If you ever feel like you’re making art in the metaphorical dark with no idea what comes next, know that this is a completely normal experience. In fact, in order to be creative we have to be comfortable with venturing into the unknown on a regular basis. Ted Solotaroff explains that “Writing a first draft is like groping one’s way into a dark room, or overhearing a faint conversation, or telling a joke whose punchline you’ve forgotten.” From the unknown, unplanned darkness can grow interesting ideas.
David Bayles and Ted Orland in Art and Fear suggest “Art is like beginning a sentence before you know its ending. The risks are obvious: you may never get to the end of the sentence at all – or having gotten there, you may not have said anything. This is probably not a good idea in public speaking, but it’s an excellent idea in making art.” The unexpected, unplanned and unanticipated is not something to be fearful of, it’s the perfect environment for making art. Carolyn Schlam in The Creative Path talks of darkness: “That’s what I’m offering you, a flashlight in the dark and mysterious world of creativity.
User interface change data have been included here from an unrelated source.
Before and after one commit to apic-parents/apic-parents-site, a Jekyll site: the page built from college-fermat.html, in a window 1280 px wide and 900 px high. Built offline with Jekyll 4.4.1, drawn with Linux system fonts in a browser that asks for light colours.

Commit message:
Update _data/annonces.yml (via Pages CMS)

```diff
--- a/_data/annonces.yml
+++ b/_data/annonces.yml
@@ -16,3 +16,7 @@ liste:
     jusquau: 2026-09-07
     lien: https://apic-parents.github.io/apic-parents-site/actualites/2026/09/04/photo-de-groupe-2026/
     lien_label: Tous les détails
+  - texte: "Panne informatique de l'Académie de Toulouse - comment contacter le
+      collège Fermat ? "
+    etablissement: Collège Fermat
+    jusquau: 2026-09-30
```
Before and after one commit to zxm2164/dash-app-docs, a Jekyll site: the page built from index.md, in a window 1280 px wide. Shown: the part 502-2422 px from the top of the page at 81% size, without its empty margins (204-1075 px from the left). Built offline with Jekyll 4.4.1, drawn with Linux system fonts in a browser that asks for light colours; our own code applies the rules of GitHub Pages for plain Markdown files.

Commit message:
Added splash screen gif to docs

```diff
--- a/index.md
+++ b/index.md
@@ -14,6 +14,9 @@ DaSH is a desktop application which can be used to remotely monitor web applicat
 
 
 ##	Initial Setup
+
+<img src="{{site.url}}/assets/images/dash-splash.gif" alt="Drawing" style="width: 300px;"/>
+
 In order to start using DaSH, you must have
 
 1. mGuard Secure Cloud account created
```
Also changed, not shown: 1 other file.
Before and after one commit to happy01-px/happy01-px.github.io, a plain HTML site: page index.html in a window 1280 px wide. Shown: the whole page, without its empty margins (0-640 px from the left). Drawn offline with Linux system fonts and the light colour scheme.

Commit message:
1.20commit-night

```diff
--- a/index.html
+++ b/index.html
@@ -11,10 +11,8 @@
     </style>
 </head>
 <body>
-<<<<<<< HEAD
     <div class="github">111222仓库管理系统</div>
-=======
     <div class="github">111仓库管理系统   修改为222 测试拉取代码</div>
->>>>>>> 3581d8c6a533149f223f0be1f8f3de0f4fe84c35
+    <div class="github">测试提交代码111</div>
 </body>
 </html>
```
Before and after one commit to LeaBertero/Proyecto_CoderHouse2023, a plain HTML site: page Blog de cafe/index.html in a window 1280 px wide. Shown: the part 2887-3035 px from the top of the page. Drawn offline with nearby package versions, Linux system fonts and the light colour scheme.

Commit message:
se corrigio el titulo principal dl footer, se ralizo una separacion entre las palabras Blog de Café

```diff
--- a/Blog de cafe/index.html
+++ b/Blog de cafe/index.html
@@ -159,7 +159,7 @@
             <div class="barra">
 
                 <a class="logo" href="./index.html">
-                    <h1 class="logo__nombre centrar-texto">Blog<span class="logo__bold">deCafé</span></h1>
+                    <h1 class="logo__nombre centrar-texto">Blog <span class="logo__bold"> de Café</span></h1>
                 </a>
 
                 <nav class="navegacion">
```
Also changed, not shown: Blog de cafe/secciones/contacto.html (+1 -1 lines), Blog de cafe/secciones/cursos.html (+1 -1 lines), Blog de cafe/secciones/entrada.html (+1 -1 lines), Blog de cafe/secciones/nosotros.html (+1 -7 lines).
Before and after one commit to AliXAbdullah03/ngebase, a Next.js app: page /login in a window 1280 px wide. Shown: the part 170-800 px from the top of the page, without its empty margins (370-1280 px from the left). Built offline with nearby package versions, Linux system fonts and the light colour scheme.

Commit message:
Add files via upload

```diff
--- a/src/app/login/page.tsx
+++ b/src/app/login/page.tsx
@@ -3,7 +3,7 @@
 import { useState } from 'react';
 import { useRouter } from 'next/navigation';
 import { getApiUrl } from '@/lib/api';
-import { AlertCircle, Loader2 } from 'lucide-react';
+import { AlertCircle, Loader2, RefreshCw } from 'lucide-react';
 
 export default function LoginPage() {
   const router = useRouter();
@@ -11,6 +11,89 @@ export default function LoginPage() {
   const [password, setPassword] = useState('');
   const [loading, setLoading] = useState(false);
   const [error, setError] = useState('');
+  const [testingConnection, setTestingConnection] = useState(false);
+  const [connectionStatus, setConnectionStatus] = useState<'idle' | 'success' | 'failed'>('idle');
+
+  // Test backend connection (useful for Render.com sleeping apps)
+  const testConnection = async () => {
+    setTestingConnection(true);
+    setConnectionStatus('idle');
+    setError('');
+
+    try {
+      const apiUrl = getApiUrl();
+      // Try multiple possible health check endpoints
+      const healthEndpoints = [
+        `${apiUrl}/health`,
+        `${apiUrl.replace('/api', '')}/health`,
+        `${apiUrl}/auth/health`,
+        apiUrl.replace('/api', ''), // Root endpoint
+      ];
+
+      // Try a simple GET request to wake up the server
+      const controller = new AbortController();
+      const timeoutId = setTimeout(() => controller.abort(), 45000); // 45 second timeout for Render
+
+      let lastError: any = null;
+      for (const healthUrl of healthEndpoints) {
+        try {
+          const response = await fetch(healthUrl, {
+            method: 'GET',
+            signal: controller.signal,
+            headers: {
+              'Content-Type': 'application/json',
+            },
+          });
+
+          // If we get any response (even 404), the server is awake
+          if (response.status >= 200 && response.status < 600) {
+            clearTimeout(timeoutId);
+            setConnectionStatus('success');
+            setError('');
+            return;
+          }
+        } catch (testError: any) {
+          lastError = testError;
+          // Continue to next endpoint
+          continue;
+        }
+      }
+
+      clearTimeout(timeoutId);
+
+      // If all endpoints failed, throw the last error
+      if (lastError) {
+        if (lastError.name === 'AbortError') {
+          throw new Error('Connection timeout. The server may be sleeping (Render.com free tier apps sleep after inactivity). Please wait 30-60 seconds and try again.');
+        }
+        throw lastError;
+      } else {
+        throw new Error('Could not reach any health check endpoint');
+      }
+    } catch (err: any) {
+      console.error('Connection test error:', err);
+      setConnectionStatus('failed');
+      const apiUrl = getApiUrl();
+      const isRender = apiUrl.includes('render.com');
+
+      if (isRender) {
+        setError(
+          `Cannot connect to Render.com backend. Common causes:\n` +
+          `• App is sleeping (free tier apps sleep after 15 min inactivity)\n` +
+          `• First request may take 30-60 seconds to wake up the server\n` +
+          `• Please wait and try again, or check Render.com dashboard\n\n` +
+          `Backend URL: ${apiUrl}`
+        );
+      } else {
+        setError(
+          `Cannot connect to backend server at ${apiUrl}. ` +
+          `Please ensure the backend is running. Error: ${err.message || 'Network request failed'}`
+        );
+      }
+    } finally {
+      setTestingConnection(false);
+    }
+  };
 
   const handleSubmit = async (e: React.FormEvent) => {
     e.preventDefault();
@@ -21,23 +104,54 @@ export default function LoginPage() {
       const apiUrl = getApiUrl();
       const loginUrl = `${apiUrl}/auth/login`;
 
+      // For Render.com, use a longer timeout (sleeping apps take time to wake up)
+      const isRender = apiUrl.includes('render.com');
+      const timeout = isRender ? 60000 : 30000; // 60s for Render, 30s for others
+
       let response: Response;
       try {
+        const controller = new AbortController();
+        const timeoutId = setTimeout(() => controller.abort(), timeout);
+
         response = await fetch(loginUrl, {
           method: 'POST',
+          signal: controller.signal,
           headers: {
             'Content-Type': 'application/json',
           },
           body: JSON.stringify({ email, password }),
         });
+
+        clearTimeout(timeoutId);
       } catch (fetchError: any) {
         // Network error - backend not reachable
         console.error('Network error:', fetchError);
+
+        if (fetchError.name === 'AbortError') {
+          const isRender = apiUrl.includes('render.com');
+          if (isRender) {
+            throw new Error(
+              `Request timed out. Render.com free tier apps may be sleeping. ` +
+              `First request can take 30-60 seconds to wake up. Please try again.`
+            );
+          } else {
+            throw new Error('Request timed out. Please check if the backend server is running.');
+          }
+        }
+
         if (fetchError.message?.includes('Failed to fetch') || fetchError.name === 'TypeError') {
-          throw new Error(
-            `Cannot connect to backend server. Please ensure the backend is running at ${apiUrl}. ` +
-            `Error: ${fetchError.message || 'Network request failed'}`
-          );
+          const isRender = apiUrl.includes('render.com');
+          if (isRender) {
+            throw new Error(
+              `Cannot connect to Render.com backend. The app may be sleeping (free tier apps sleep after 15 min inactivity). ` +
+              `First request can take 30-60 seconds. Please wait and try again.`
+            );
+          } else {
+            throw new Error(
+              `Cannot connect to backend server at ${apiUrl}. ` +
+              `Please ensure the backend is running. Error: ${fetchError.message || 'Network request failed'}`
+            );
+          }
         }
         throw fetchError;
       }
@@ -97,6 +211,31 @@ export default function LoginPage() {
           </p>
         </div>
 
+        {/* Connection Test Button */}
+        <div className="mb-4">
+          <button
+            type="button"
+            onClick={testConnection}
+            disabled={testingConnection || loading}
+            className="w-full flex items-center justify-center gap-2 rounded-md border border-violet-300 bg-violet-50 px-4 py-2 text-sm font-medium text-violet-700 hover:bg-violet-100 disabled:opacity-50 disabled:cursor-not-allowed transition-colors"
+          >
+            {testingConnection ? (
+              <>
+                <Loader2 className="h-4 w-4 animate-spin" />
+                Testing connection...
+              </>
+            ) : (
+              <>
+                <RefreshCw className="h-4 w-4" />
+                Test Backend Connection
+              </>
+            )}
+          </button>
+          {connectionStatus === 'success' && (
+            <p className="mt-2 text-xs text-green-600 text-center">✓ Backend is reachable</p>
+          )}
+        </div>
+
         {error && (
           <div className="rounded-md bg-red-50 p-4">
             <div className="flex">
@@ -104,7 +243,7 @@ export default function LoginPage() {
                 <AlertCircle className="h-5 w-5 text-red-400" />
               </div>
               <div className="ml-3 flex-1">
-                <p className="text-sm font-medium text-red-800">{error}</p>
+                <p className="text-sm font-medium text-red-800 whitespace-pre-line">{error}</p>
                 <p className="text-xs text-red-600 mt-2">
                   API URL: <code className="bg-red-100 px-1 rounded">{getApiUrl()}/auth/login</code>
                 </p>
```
And it’s a thrilling world, a labyrinth, if you will…. When I describe it this way, the path to art seems rather like the path of our lives, fascinating, mysterious, and yet wonderful.”
By standing in the darkness and facing it head on, you’re open to more creative possibilities compared to all the lights being on. You don’t need to know what the whole room looks like to make art, just gently feel around until you bump into something interesting.